The tech industry may be booming, but gender disparities within tech companies are still prevalent. In 1950 men made up over 60% of the workforce. Now women comprise almost half of the workforce. But there is still a wages gap where women aged 25-34 earned 89 cents for every dollar earned by their male counterparts.
Yet the number of women earning degrees in STEM fields increased by 10% from 2015 to 2017. There was also a 5.9% increase in women working in STEM careers during that same time period.
San Juan, PR-based Typing.com wanted to get a better idea of how big the gender gap in STEM truly is and where in America the gaps are smallest. It analyzed data from the US Census Bureau's American Community Survey and looked at STEM gaps by degree, occupation, and location. It compared the percentage of men in STEM fields with women in STEM fields. Across the US, gaps varied, but none of the states had more women than men in STEM fields

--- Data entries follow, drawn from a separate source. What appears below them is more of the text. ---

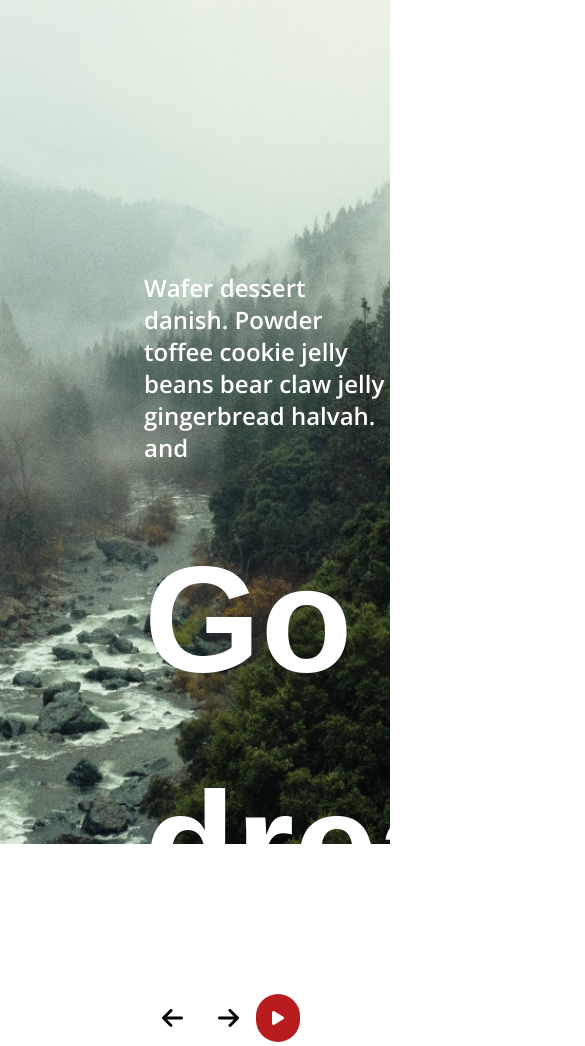
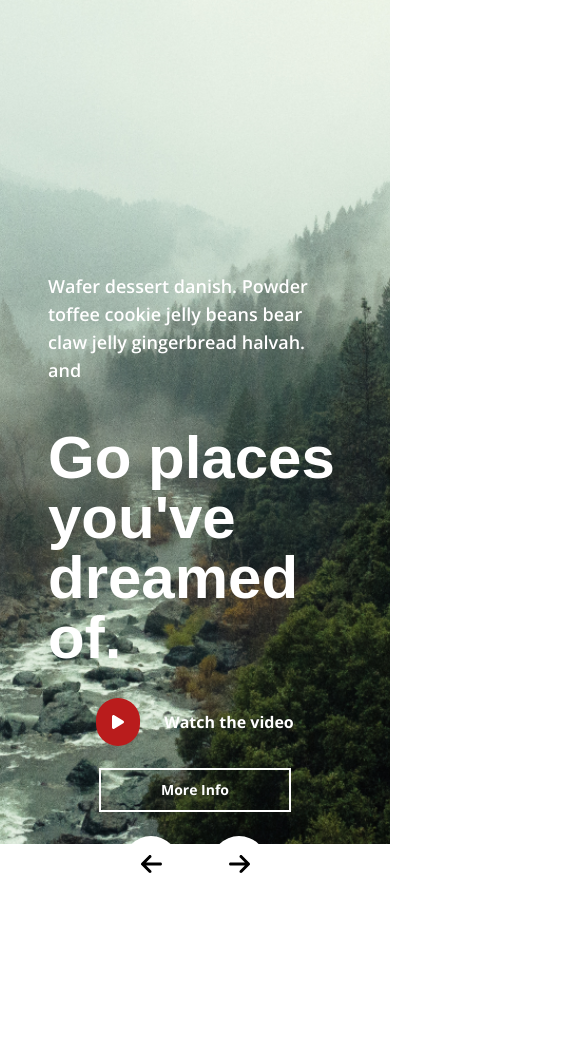
Before and after one commit to JayceEse/stellar, a React (Create React App) app: page /kitchen in a window 390 px wide. Shown: the top 1046 px of the page, 585 px wide, since content can reach past the window. After the commit the page ends 892 px from the top, so only its background shows below. Built offline with nearby package versions, Linux system fonts and the light colour scheme.

Commit message:
style: responsive design for slides & buttons

```diff
--- a/src/Pages/kitchen_sink/KitchenSink.tsx
+++ b/src/Pages/kitchen_sink/KitchenSink.tsx
@@ -67,34 +67,34 @@ const KitchenSink = () => {
     "flex justify-center items-center rounded-full text-2xl w-14 h-14 bg-white cursor-pointer";
 
   const playButtonStyle: string =
-    "font-openSan text-base text-white font-bold flex justify-between items-center w-auto h-11 cursor-pointer mr-16";
+    "font-openSan text-base text-white font-bold flex flex-row items-center w-auto h-11 cursor-pointer sm:mr-16 mr-0";
 
   const playIconStyle: string = "text-base p-4 mr-6 rounded-full bg-red-700";
 
   const moreInfoStyle: string =
-    "font-openSan font-bold text-white text-sm border-2 border-white border-solid w-48 h-11";
+    "font-openSan font-bold text-white text-sm border-2 border-white border-solid w-48 h-11 sm:mt-0 mt-6";
 
   // Title & description styles
   const titleBaseClasses: string =
-    "text-8xl font-noto text-white font-bold w-[600px] h-auto mb-20";
+    "lg:text-8xl text-6xl font-noto text-white font-bold max-w-[600px] h-auto mb-20";
 
   const titleHomeClasses: string =
-    "text-[150px] font-noto text-white font-bold w-[1300px] h-auto mb-8";
+    "lg:text-[150px] md:text-9xl sm:text-8xl text-6xl font-noto text-white font-bold max-w-7xl h-auto mb-8";
 
   const paraHomeClasses: string =
-    "font-openSan text-2xl font-semibold text-white w-[810px] h-auto mb-11 mt-40";
+    "font-openSan md:text-2xl text-lg font-semibold text-white max-w-4xl h-auto mb-11 mt-40";
 
   const paraBaseClasses: string =
-    "font-openSan text-2xl font-semibold text-white w-40 h-14 mr-56";
+    "font-openSan text-2xl font-semibold text-white w-40 h-14 lg:mr-56 mr-20";
 
   const wrapperHomeClass: string = "flex flex-row justify-between w-auto";
 
-  const wrapperBaseClass: string = "flex flex-row w-auto";
+  const wrapperBaseClass: string = "flex sm:flex-row flex-col w-auto";
 
   const containerHomeClass: string =
-    "flex flex-col-reverse justify-between ml-36 mt-28 w-auto h-auto";
+    "flex flex-col-reverse justify-between lg:ml-36 mx-12 mt-28 w-auto h-auto";
 
-  const containerBaseClass: string = "ml-36 mt-40";
+  const containerBaseClass: string = "lg:ml-36 mx-12 mt-40";
 
   return (
     <>
@@ -127,8 +127,8 @@ const KitchenSink = () => {
           </div>
         </div>
 
-        <div className="flex flex-row justify-between mx-36 mb-16">
-          <div className="flex flex-row justify-between w-36">
+        <div className="flex md:flex-row flex-col-reverse md:justify-between items-center lg:mx-36 mx-12 mb-16">
+          <div className="flex flex-row justify-between w-36 md:mt-0 mt-6">
             {/* Left Button */}
             <button className={buttonStyle} onClick={prevSlide}>
               <FontAwesomeIcon icon={faArrowLeft} />
@@ -139,7 +139,7 @@ const KitchenSink = () => {
             </button>
           </div>
 
-          <div className="flex flex-row justify-between items-center">
+          <div className="flex sm:flex-row flex-col items-center">
             {/* Watch video button */}
             <button className={playButtonStyle}>
               <FontAwesomeIcon icon={faPlay} className={playIconStyle} />
```
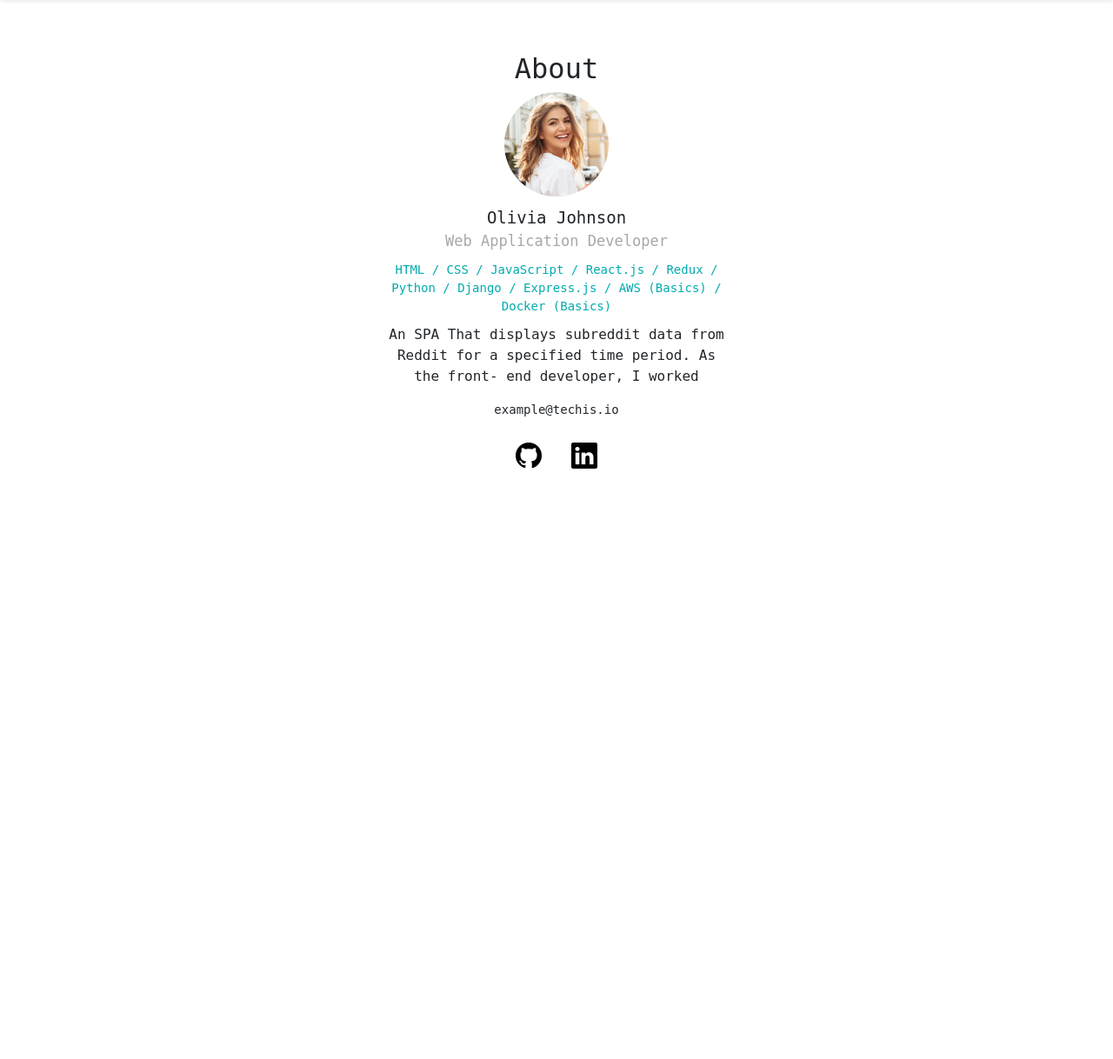
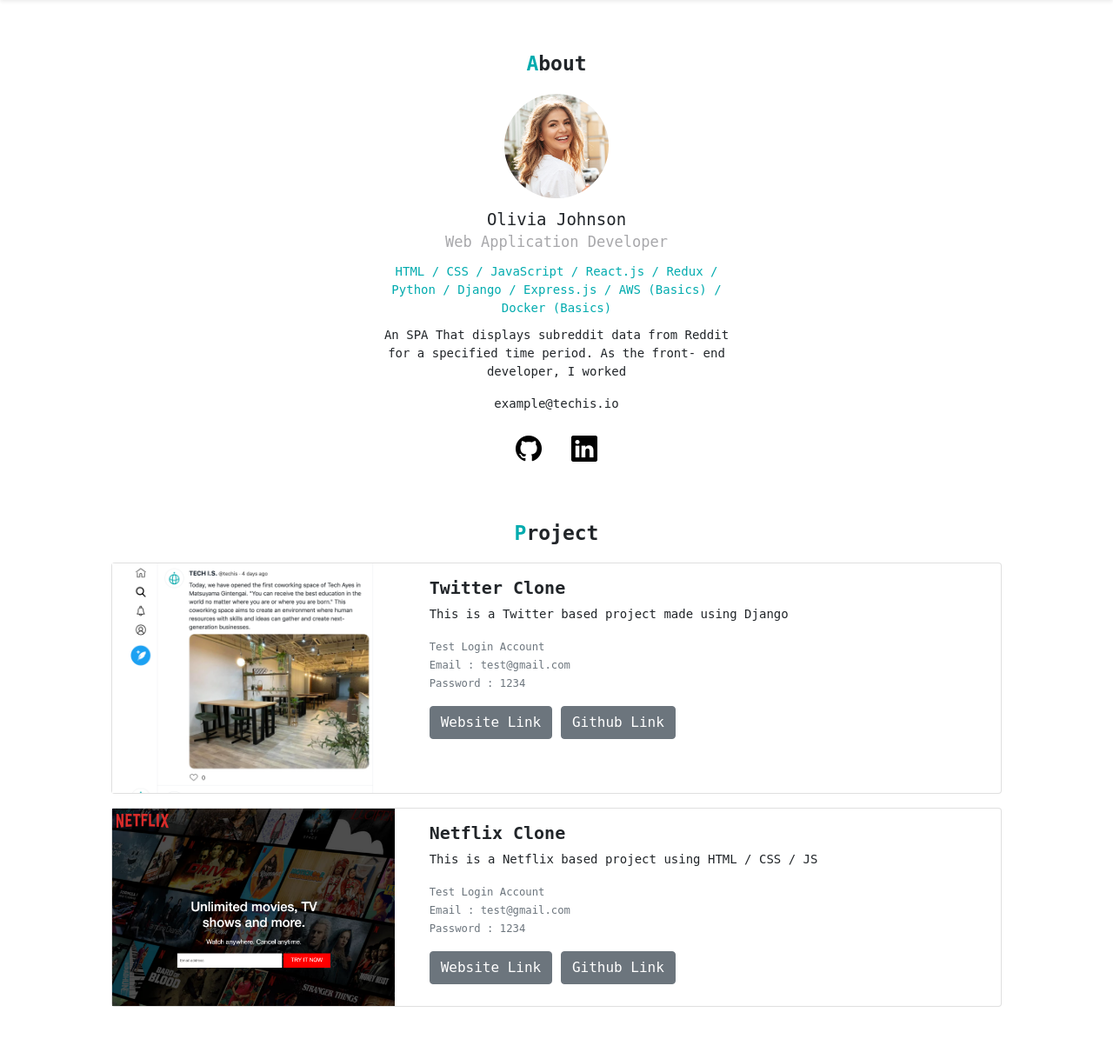
Before and after one commit to Demsmo/portfolio, a PHP site: page / in a window 1280 px wide. Shown: the part 56-1274 px from the top of the page at 87% size. Before the commit the page ends 595 px from the top, so only its background shows below. Run offline with PHP 8.4, Linux system fonts and the light colour scheme.

Commit message:
Created the project section , designing template completed

```diff
--- a/index.html
+++ b/index.html
@@ -42,7 +42,7 @@
     </nav>
 
     <div id="about">
-        <h2><span class="font-family">A</span>bout</h2>
+        <h2><span class="font-primary">A</span>bout</h2>
         <img src="img/sample-woman.jpg">
         <div class="name">Olivia Johnson</div>
         <div class="vocation">Web Application Developer</div>
@@ -57,6 +57,53 @@
         </div>
 
     </div>
+
+    <div id="project">
+        <h2><span class="font-primary">P</span>roject</h2>
+
+        <div class="card mb-3">
+          <div class="row">
+            <div class="col-md-4">
+              <img src="img/project-twitter.png" alt="Twitter Project">
+            </div>
+            <div class="col-md-8">
+              <div class="card-body">
+                <h5 class="card-title">Twitter Clone</h5>
+                <p class="card-text">This is a Twitter based project made using Django</p>
+                <p class="card-text"><small class="text-muted">
+                  Test Login Account <br>
+                  Email : test@gmail.com <br>
+                  Password : 1234
+                </small></p>
+                <a href="#" target="_blank" class="btn btn-secondary">Website Link</a>
+                <a href="#" target="_blank" class="btn btn-secondary">Github Link</a>
+              </div>
+            </div>
+          </div>
+        </div>
+
+        <div class="card mb-3">
+          <div class="row">
+            <div class="col-md-4">
+              <img src="img/project-netflix.png" alt="Netflix Project">
+            </div>
+            <div class="col-md-8">
+              <div class="card-body">
+                <h5 class="card-title">Netflix Clone</h5>
+                <p class="card-text">This is a Netflix based project using HTML / CSS / JS</p>
+                <p class="card-text"><small class="text-muted">
+                  Test Login Account <br>
+                  Email : test@gmail.com <br>
+                  Password : 1234
+                </small></p>
+                <a href="#" target="_blank" class="btn btn-secondary">Website Link</a>
+                <a href="#" target="_blank" class="btn btn-secondary">Github Link</a>
+              </div>
+            </div>
+          </div>
+        </div>
+
+    </div>
     <script src="https://cdn.jsdelivr.net/npm/bootstrap@5.1.3/dist/js/bootstrap.bundle.min.js" integrity="sha384-ka7Sk0Gln4gmtz2MlQnikT1wXgYsOg+OMhuP+IlRH9sENBO0LRn5q+8nbTov4+1p" crossorigin="anonymous"></script>
 </body>
 </html>
--- a/style.css
+++ b/style.css
@@ -15,6 +15,20 @@ body {
 .title-icon {
     font-size: 20px;
     font-weight: bold;
+}
+
+p {
+    font-size: 14px;
+}
+
+h2{
+    font-weight: bold;
+    font-size: 23px;
+    margin-bottom: 20px;
+}
+
+a.font-black {
+    color: #000 !important;
 }
 
 /***********
@@ -64,3 +78,26 @@ ABOUT
 #about .icons a{
     color: #000;
 }
+
+/**************
+
+PROJECT
+
+***************/
+
+#project {
+    margin: 60px auto;
+    width: 80%;
+}
+
+#project h2{
+    text-align: center;
+}
+
+#project .card img{
+    width: 100%;
+}
+
+#project .card-title{
+    font-weight: bold;
+}
```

It found that New York ranks second among states with the smallest gender gap in STEM degrees (12.9%), D.C. ranks 1st with a gender gap just below 7%. Wyoming is leading the way and has made the most progress in narrowing the gap in STEM workers, decreasing the gap by 18.2% between 2015 and 2017. The gender gap among STEM employees in Washington, D.C is the lowest in the nation at 13.8%.
Unfortunately, some states are not doing so well. Rhode Island has widened the gender gap since 2015, growing this disparity by 21.6% -- the highest in the country. Delaware is next with an increase in the gender pay gap of 10.4%.
There are large disparities that still exist between men and women in STEM education and careers across the country. See how your state compares with the rest of the nation.